not-vegetarian-meat-dish

Make a promise, right, now, that the next time you eat at a restaurant, you’ll throw one more question into the pile of “what’s the special today?” and “can I get a side of fries?”. Ask where the restaurant gets their meat.

You can do it gently, a simple add-on, “Ooh, that burger sounds good – is the meat from New Mexico?”

You can do it more directly, “I’m learning more about restaurant ingredients – can you tell me where your meat comes from?”

It will be kind of awkward, and I bet that a lot won’t answer at all, or they’ll deflect. That’s OK. In the Mission District, a writer asked for two years, learning both much and little.

You see, even if they don’t answer, even if they mumble something noncomittally, even if they pretend you didn’t even ask, just hearing the question will make them think about it for one second. Hearing it from multiple diners will make them pay attention. It will trickle up to the managers of these restaurants that their customers want to know. That influences how they choose suppliers and what questions THEY ask when buying meat. Even if the question has to start with, “what country did this meat come from?

You will help start a revolution.

It is going to be a snowball effect, and I’m asking you to contribute your own snowflake.

I will. Promise you’ll do it, too.

A Letter To Restaurants About Self-Esteem

Dear Restaurant,

You should know that restaurants come and restaurants go. But all restaurants, yourself included, have an ideal customer to attract or a genre they are trying to occupy. Diners do their no-fuss thing with Bunn-bearing coffee fillers while the truly fancy roll out the white-tablecloth hush-hush treatment.

However, you could be one of those restaurants that want to be FUN, trendy, visually appealing and hip. Sadly, these restaurants lack self-esteem. Yes, self-esteem. In a restaurant.
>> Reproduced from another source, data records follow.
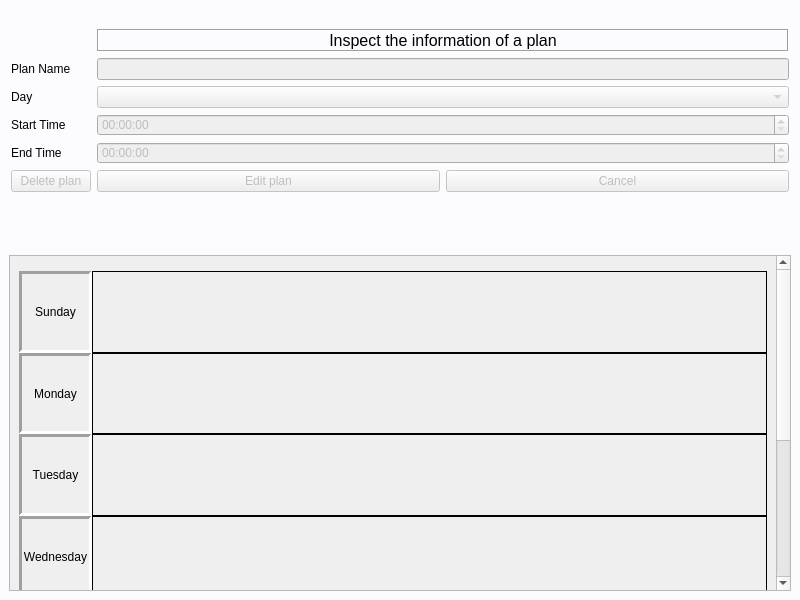
First picture: the form in mainwindow.ui, repository qwertyhoge/timetable_qt, before the edit.
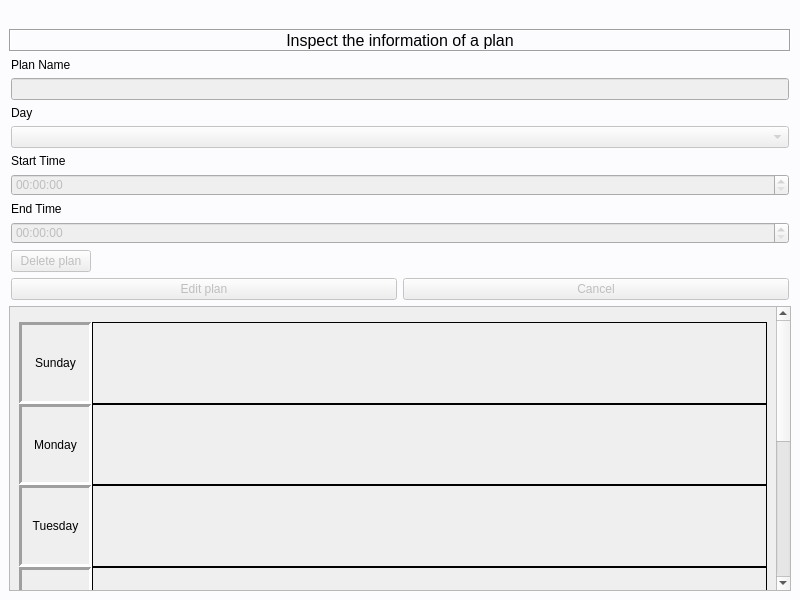
Second picture: the form after the edit. Custom widgets are drawn as their Qt base class.

Commit message: made second layout for character based interface

```diff
--- a/mainwindow.ui
+++ b/mainwindow.ui
@@ -19,7 +19,7 @@
 }</string>
   </property>
   <widget class="QWidget" name="apparea">
-   <layout class="QVBoxLayout" name="verticalLayout_3">
+   <layout class="QVBoxLayout" name="verticalLayout_3" stretch="0,0,1">
     <item>
      <widget class="TimeNotifier" name="timeNotifier">
       <property name="sizePolicy">
@@ -37,14 +37,10 @@
      </widget>
     </item>
     <item>
-     <layout class="QFormLayout" name="inspectForm">
-      <property name="leftMargin">
-       <number>2</number>
-      </property>
-      <property name="rightMargin">
-       <number>2</number>
-      </property>
-      <item row="1" column="1">
+     <layout class="QHBoxLayout" name="headerArea">
+      <item>
+       <layout class="QVBoxLayout" name="verticalLayout_5" stretch="0,0">
+        <item>
        <widget class="QLabel" name="inspectFormLabel">
         <property name="sizePolicy">
          <sizepolicy hsizetype="Minimum" vsizetype="Maximum">
@@ -75,6 +71,26 @@
         </property>
        </widget>
       </item>
+        <item>
+         <layout class="QFormLayout" name="inspectForm">
+          <property name="sizeConstraint">
+           <enum>QLayout::SetMinimumSize</enum>
+          </property>
+          <property name="rowWrapPolicy">
+           <enum>QFormLayout::WrapAllRows</enum>
+          </property>
+          <property name="formAlignment">
+           <set>Qt::AlignLeading|Qt::AlignLeft|Qt::AlignVCenter</set>
+          </property>
+          <property name="leftMargin">
+           <number>2</number>
+          </property>
+          <property name="rightMargin">
+           <number>2</number>
+          </property>
+          <property name="bottomMargin">
+           <number>0</number>
+          </property>
       <item row="2" column="0">
        <widget class="QLabel" name="inspectNameLabel">
         <property name="text">
@@ -220,6 +236,10 @@
       </item>
      </layout>
     </item>
+       </layout>
+      </item>
+     </layout>
+    </item>
     <item>
      <widget class="QScrollArea" name="scrollArea">
       <property name="sizePolicy">
@@ -235,8 +255,8 @@
        <property name="geometry">
         <rect>
          <x>0</x>
-         <y>0</y>
-         <width>763</width>
+         <y>-140</y>
+         <width>987</width>
          <height>600</height>
         </rect>
        </property>
```
Lines whose indentation alone changed are shown as unchanged. The commit also changes 3 other files.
You show it in practices that make you look like you are trying too hard, and one habit stands out the moment courses are served: fear of empty plate space.

This plain cheesecake is garnished with raspberry sauce AND chocolate ganache, neither flavor represented in the cake. Thanks, Chef ‘docgeek’. No disrespect.

This fear can be witnessed in places as diverse as wannabe midscale chains to wannabe midscale local joints with aspirations of hipness. It is on striking display on rims of plates from starter to dessert: an unwillingness to let the food sit unmoored on the dish. You see, plate rims are for holding the contents of the plate in. They do not need a dusting of dried parsley to add visual “whatever”. Here are common manifestations:

Oh gawd, the poor, poor crème brûlée….

One caveat, dear restaurant: not ALL showy saucing is superfluous. There are places where the artistic swirl of flame red was an essential flavor component of the dish, to be mixed in and enjoyed as a true sauce. You awesome restaurants follow the sauce/garnish rule, which says that they should: 1) complement or enhance the dish’s flavors and 2) be edible.

Everyone else: just stop it, please.

Restaurants, you do often have other (not so minor) issues like not having a phone number on the website or not being open when you say you are or forgetting food orders between your table and the kitchen. Fix those issues first, and then attend to the trying-too-hard stuff. You’ll be a better place to dine.

Sincerely, It-Can’t-Just-Be-Me